The second possibility for the origin of our rights is that they are gifts from the state to all or to some selected inhabitants of the state. This view sees rights as like a driver’s license. They are a privilege bestowed by the author of privilege, which is the government. This was not the communist theory, the theory was that the workers ran the state, but it was definitely the communist reality in which the state decided who had rights and that decision did not reach beyond the Politburo. It is also the present view of every dictatorship in the world—and the Department of Motor Vehicles.
The third theory of how and why we have rights is the one Jefferson authored, the one I revere, and the one I hope the high court affirms without too many subjunctive clauses. This is the theory that our rights come from God through the state, which is created by the consent of the governed to protect the dignity of all its citizens, who are all made in the image of God. The state, in this view of rights, is always subject to critique based on its success or failure to respect the God-given freedoms of its citizens...
...What people forget, Jefferson might remind the court if he still had a larynx, is that our rights do not derive from the beliefs of any one religion. They derive from a nonsectarian national religious belief that our rights are secured by our being created in the image of God. Even though all Americans do not believe this, it is the reason why the rights of all Americans are secure... ...Only a national belief that we are created beings can do the job. Now that job is on trial by morons (and I say that without any negative connotation) who want to set adrift our God-given freedoms, represented perfectly but not exclusively by the Ten Commandments.

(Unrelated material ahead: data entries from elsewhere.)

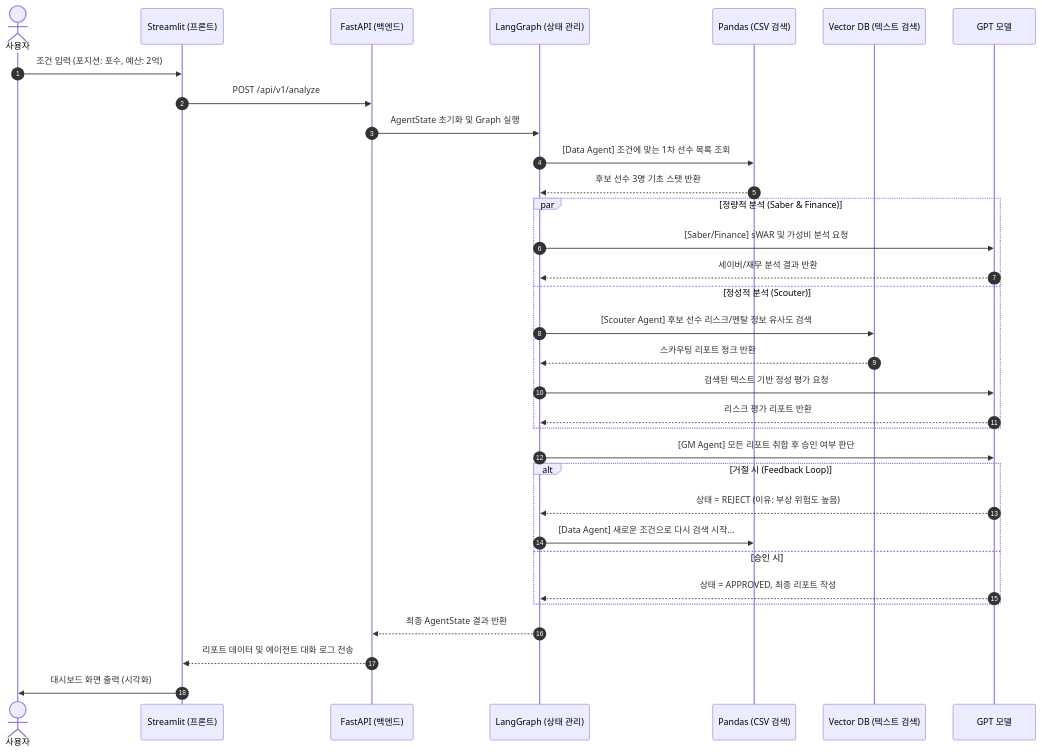
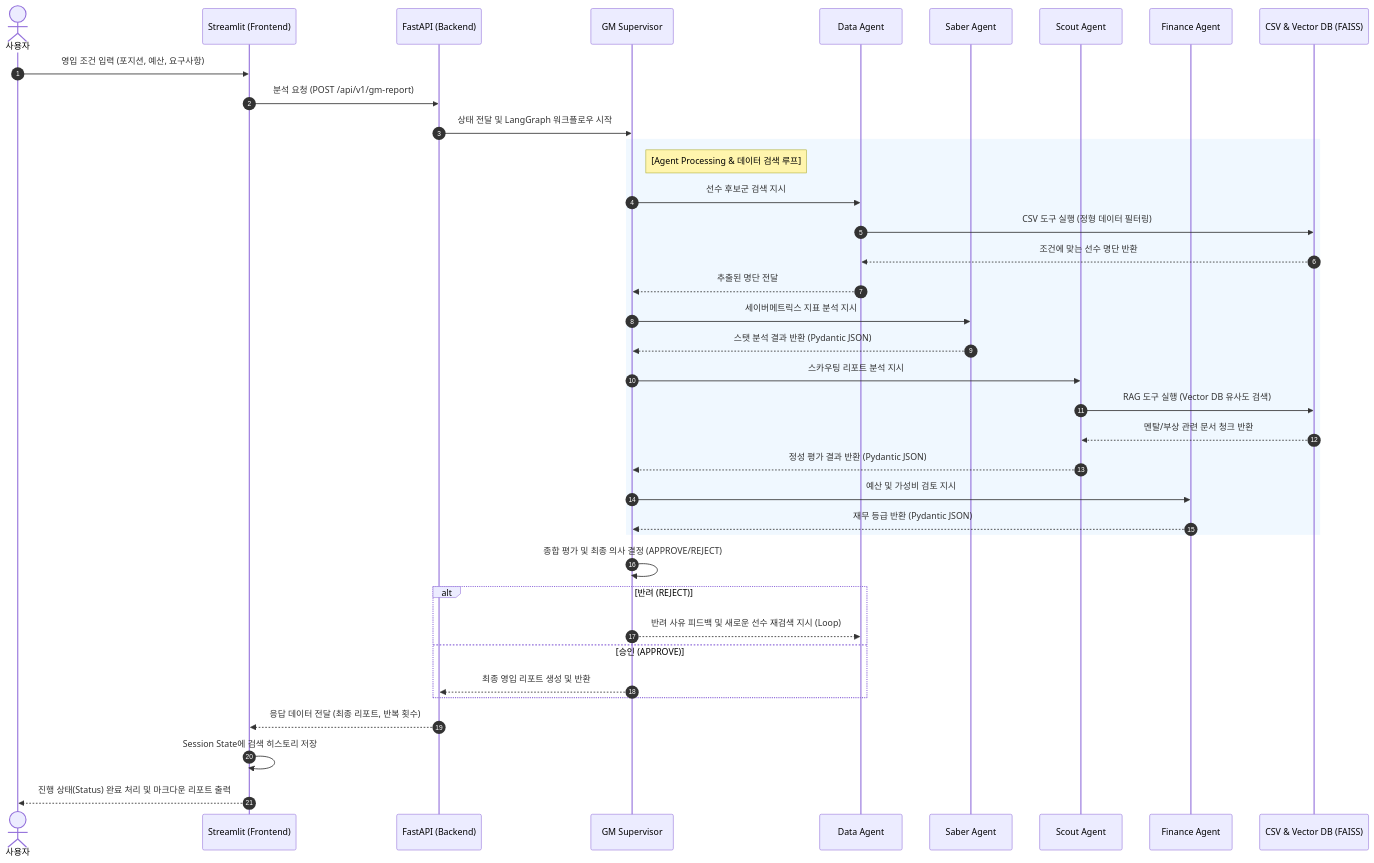
Before and after one commit to nomad4u/nomad4u: the diagram in README2.md, drawn with Mermaid.

````diff
--- a/README2.md
+++ b/README2.md
@@ -1,44 +1,49 @@
 ```mermaid
 sequenceDiagram
     autonumber
     actor User as 사용자
-    participant UI as Streamlit (프론트)
-    participant API as FastAPI (백엔드)
-    participant Graph as LangGraph (상태 관리)
-    participant Tool as Pandas (CSV 검색)
-    participant RAG as Vector DB (텍스트 검색)
-    participant LLM as GPT 모델
+    participant UI as Streamlit (Frontend)
+    participant API as FastAPI (Backend)
+    participant GM as GM Supervisor
+    participant Data as Data Agent
+    participant Saber as Saber Agent
+    participant Scout as Scout Agent
+    participant Finance as Finance Agent
+    participant DB as CSV & Vector DB (FAISS)
 
-    User->>UI: 조건 입력 (포지션: 포수, 예산: 2억)
-    UI->>API: POST /api/v1/analyze
-    API->>Graph: AgentState 초기화 및 Graph 실행
-    
-    %% 데이터 수집 단계
-    Graph->>Tool: [Data Agent] 조건에 맞는 1차 선수 목록 조회
-    Tool-->>Graph: 후보 선수 3명 기초 스탯 반환
-    
-    %% 병렬 분석 단계 (RAG 및 스탯 분석)
-    par 정량적 분석 (Saber & Finance)
-        Graph->>LLM: [Saber/Finance] sWAR 및 가성비 분석 요청
-        LLM-->>Graph: 세이버/재무 분석 결과 반환
-    and 정성적 분석 (Scouter)
-        Graph->>RAG: [Scouter Agent] 후보 선수 리스크/멘탈 정보 유사도 검색
-        RAG-->>Graph: 스카우팅 리포트 청크 반환
-        Graph->>LLM: 검색된 텍스트 기반 정성 평가 요청
-        LLM-->>Graph: 리스크 평가 리포트 반환
+    User->>UI: 영입 조건 입력 (포지션, 예산, 요구사항)
+    UI->>API: 분석 요청 (POST /api/v1/gm-report)
+    API->>GM: 상태 전달 및 LangGraph 워크플로우 시작
+
+    rect rgb(240, 248, 255)
+        Note right of GM: [Agent Processing & 데이터 검색 루프]
+        
+        GM->>Data: 선수 후보군 검색 지시
+        Data->>DB: CSV 도구 실행 (정형 데이터 필터링)
+        DB-->>Data: 조건에 맞는 선수 명단 반환
+        Data-->>GM: 추출된 명단 전달
+
+        GM->>Saber: 세이버메트릭스 지표 분석 지시
+        Saber-->>GM: 스탯 분석 결과 반환 (Pydantic JSON)
+
+        GM->>Scout: 스카우팅 리포트 분석 지시
+        Scout->>DB: RAG 도구 실행 (Vector DB 유사도 검색)
+        DB-->>Scout: 멘탈/부상 관련 문서 청크 반환
+        Scout-->>GM: 정성 평가 결과 반환 (Pydantic JSON)
+
+        GM->>Finance: 예산 및 가성비 검토 지시
+        Finance-->>GM: 재무 등급 반환 (Pydantic JSON)
     end
-    
-    %% GM 의사결정
-    Graph->>LLM: [GM Agent] 모든 리포트 취합 후 승인 여부 판단
-    
-    alt 거절 시 (Feedback Loop)
-        LLM-->>Graph: 상태 = REJECT (이유: 부상 위험도 높음)
-        Graph->>Tool: [Data Agent] 새로운 조건으로 다시 검색 시작...
-    else 승인 시
-        LLM-->>Graph: 상태 = APPROVED, 최종 리포트 작성
+
+    GM->>GM: 종합 평가 및 최종 의사 결정 (APPROVE/REJECT)
+
+    alt 반려 (REJECT)
+        GM-->>Data: 반려 사유 피드백 및 새로운 선수 재검색 지시 (Loop)
+    else 승인 (APPROVE)
+        GM-->>API: 최종 영입 리포트 생성 및 반환
     end
-    
-    Graph-->>API: 최종 AgentState 결과 반환
-    API-->>UI: 리포트 데이터 및 에이전트 대화 로그 전송
-    UI->>User: 대시보드 화면 출력 (시각화)
+
+    API-->>UI: 응답 데이터 전달 (최종 리포트, 반복 횟수)
+    UI->>UI: Session State에 검색 히스토리 저장
+    UI-->>User: 진행 상태(Status) 완료 처리 및 마크다운 리포트 출력
 ```
````
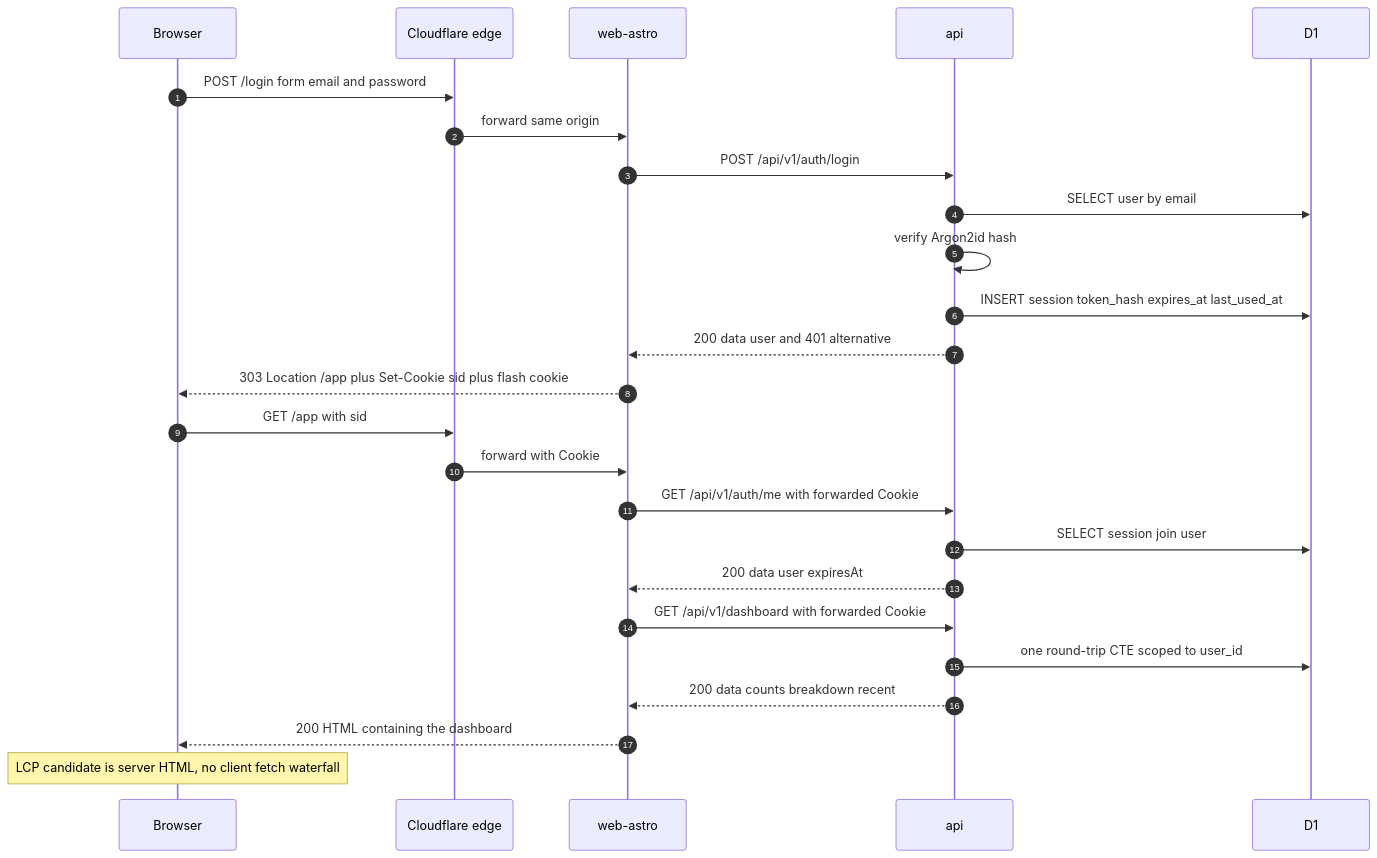
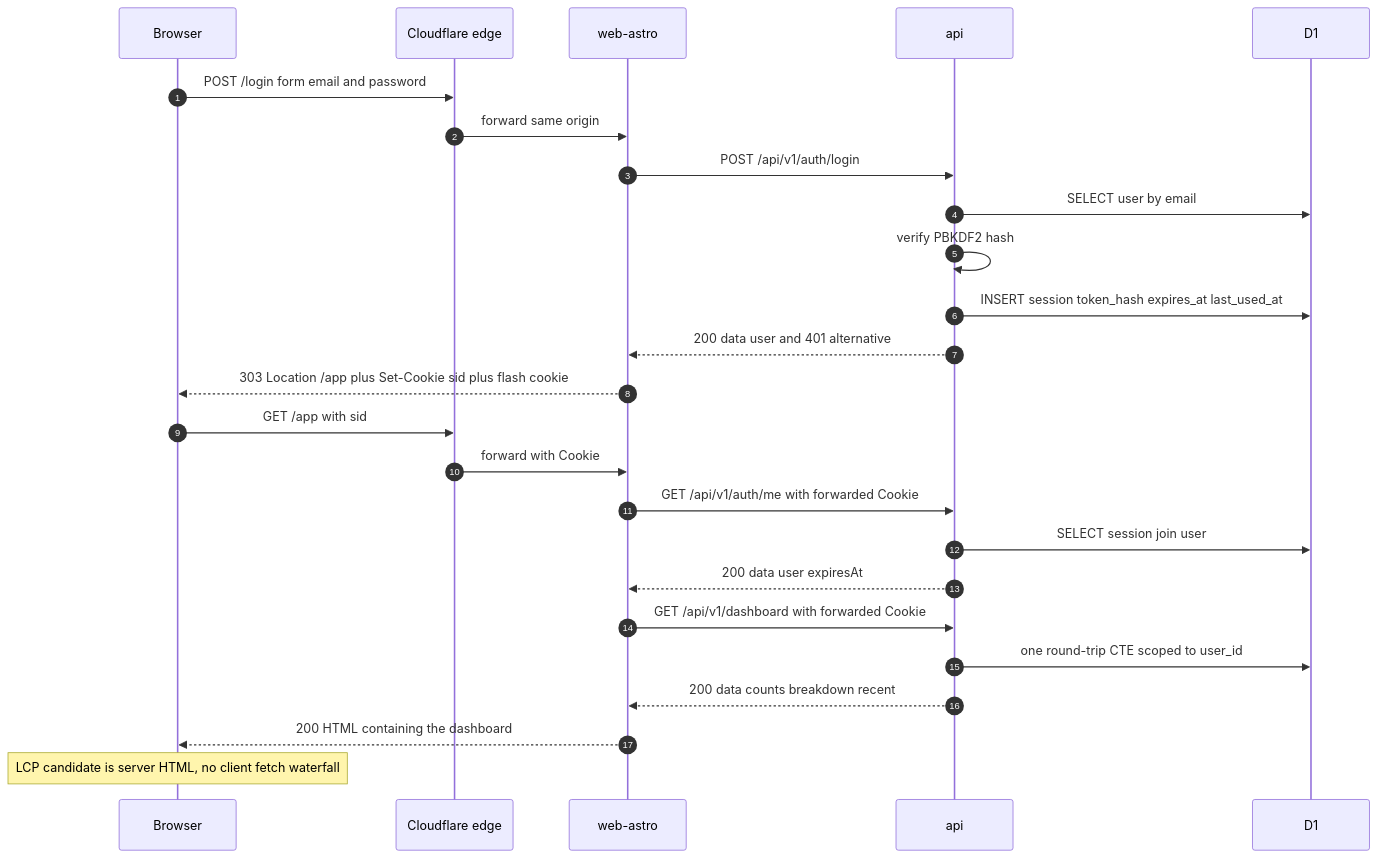
One commit to mhiqrambg/rweb-task-management changed the third of 8 diagrams in .planning/03-system-architecture.md. Above: the diagram before and after it, drawn with Mermaid. The commit also changed other lines of this file and 10 other files, not shown here.

````diff
--- a/.planning/03-system-architecture.md
+++ b/.planning/03-system-architecture.md
@@ -291,28 +291,28 @@
 ```mermaid
 sequenceDiagram
   autonumber
   participant B as Browser
   participant P as Cloudflare edge
   participant A as web-astro
   participant S as api
   participant D as D1
 
   B->>P: POST /login form email and password
   P->>A: forward same origin
   A->>S: POST /api/v1/auth/login
   S->>D: SELECT user by email
-  S->>S: verify Argon2id hash
+  S->>S: verify PBKDF2 hash
   S->>D: INSERT session token_hash expires_at last_used_at
   S-->>A: 200 data user and 401 alternative
   A-->>B: 303 Location /app plus Set-Cookie sid plus flash cookie
   B->>P: GET /app with sid
   P->>A: forward with Cookie
   A->>S: GET /api/v1/auth/me with forwarded Cookie
   S->>D: SELECT session join user
   S-->>A: 200 data user expiresAt
   A->>S: GET /api/v1/dashboard with forwarded Cookie
   S->>D: one round-trip CTE scoped to user_id
   S-->>A: 200 data counts breakdown recent
   A-->>B: 200 HTML containing the dashboard
   Note over B: LCP candidate is server HTML, no client fetch waterfall
 ```
````
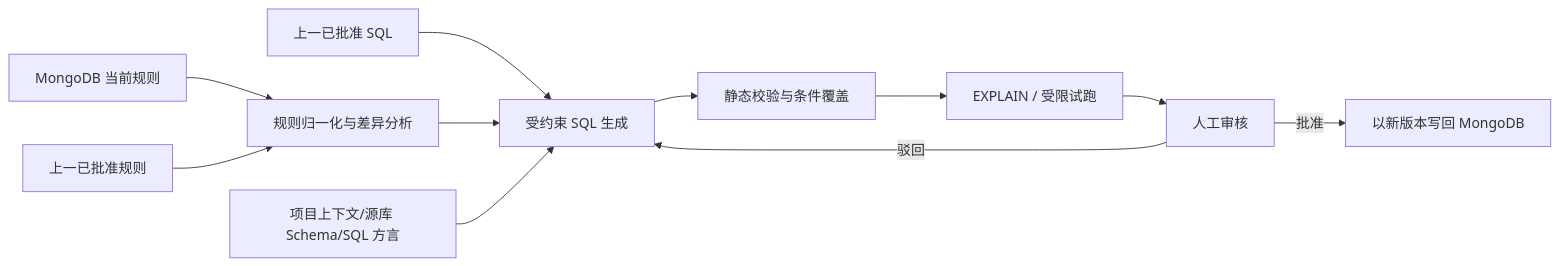
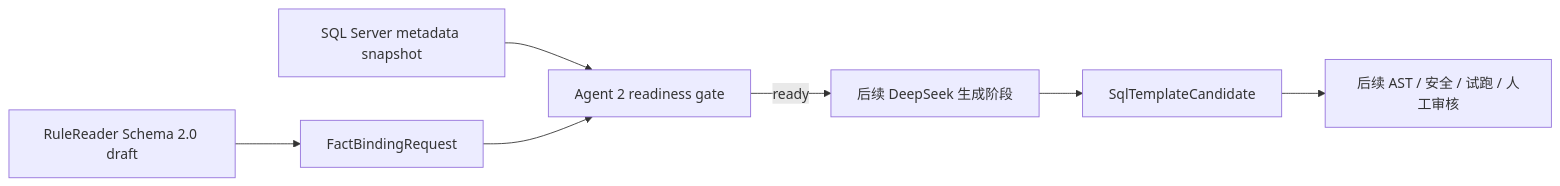
One commit to colglaze/SqlBot changed the diagram in README.md. Above: the diagram before and after it, drawn with Mermaid. The commit also changed other lines of this file and 31 other files, not shown here.

Commit message:
feat: add fact binding intake contracts

````diff
--- a/README.md
+++ b/README.md
@@ -64,13 +38,9 @@
 ```mermaid
 flowchart LR
-    A[MongoDB 当前规则] --> D[规则归一化与差异分析]
-    B[上一已批准规则] --> D
-    C[上一已批准 SQL] --> E[受约束 SQL 生成]
-    D --> E
-    P[项目上下文/源库 Schema/SQL 方言] --> E
-    E --> F[静态校验与条件覆盖]
-    F --> G[EXPLAIN / 受限试跑]
-    G --> H[人工审核]
-    H -->|批准| I[以新版本写回 MongoDB]
-    H -->|驳回| E
+    A[RuleReader Schema 2.0 draft] --> B[FactBindingRequest]
+    M[SQL Server metadata snapshot] --> C[Agent 2 readiness gate]
+    B --> C
+    C -->|ready| D[后续 DeepSeek 生成阶段]
+    D --> E[SqlTemplateCandidate]
+    E --> F[后续 AST / 安全 / 试跑 / 人工审核]
 ```
````
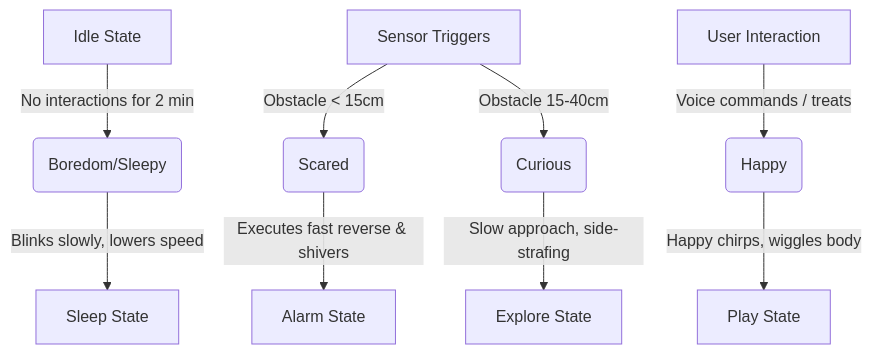
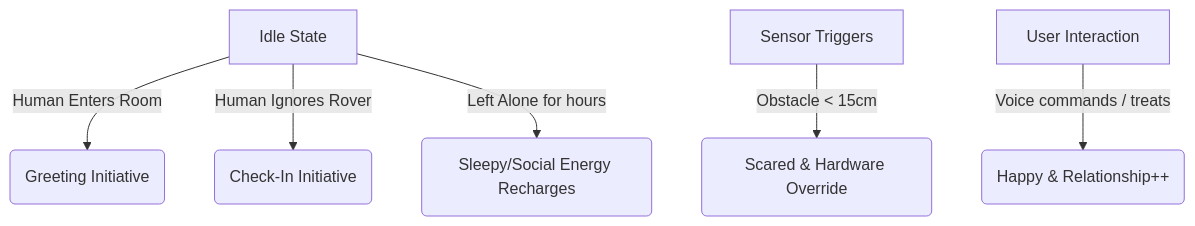
One commit to HumaidhMilhan/AURUS-1.0 changed the diagram in docs/rover_buddy_concept.md. Above: the diagram before and after it, drawn with Mermaid. The commit also changed other lines of this file and 18 other files, not shown here.

Commit message:
feat: initialize core rover architecture with web interface, vision system, and Gemini-powered brain

````diff
--- a/docs/rover_buddy_concept.md
+++ b/docs/rover_buddy_concept.md
@@ -66,12 +46,8 @@
 ```mermaid
 graph TD
-    A[Idle State] -->|No interactions for 2 min| B(Boredom/Sleepy)
-    C[Sensor Triggers] -->|Obstacle < 15cm| D(Scared)
-    C -->|Obstacle 15-40cm| E(Curious)
-    F[User Interaction] -->|Voice commands / treats| G(Happy)
-    
-    B -->|Blinks slowly, lowers speed| H[Sleep State]
-    D -->|Executes fast reverse & shivers| I[Alarm State]
-    E -->|Slow approach, side-strafing| J[Explore State]
-    G -->|Happy chirps, wiggles body| K[Play State]
+    A[Idle State] -->|Human Enters Room| B(Greeting Initiative)
+    A -->|Human Ignores Rover| C(Check-In Initiative)
+    A -->|Left Alone for hours| D(Sleepy/Social Energy Recharges)
+    E[Sensor Triggers] -->|Obstacle < 15cm| F(Scared & Hardware Override)
+    G[User Interaction] -->|Voice commands / treats| H(Happy & Relationship++)
 ```
````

Perhaps Jefferson would say all that, or perhaps he would do something more dramatic and more profound. I bet he would approach the justices and place before them a yellowing piece of paper upon which was written his first version of the Declaration of Independence, the one that does not begin with, “We hold these rights to be self-evident, that all men are created equal and endowed by their Creator with certain inalienable Rights …” At first, Jefferson did not write “self-evident” because he knew that such rights as he imagined were absolutely not self-evident to reason or to the state. The rights that created America are the result of a spiritual/political leap of faith that grounds our rights in a formative national religious belief that we are all made in the image of God. From this belief has grown an exceedingly great and tolerant nation where people with different faiths and no faith at all have flourished.
The words on that yellowing paper, the words Jefferson’s wanted to open the Declaration of Independence contain no contradictions. They are made of whole cloth and they are woven on the loom of faith and freedom. This is what Thomas Jefferson wrote: “We hold these truths to be sacred …”
Thursday, March 03, 2005
More on the Importance of Philosophy...
There is a beautifully written article on MSNBC by Rabbi Marc Gellman. It's called "'We Hold These Truths to Be Sacred' - What Thomas Jefferson would say about the Ten Commandments today." (As a side note, I also really liked his article called "Deep Gidget" from last week.) The article is about what Thomas Jefferson might say regarding the Ten Commandments and how they relate to the First Amendment.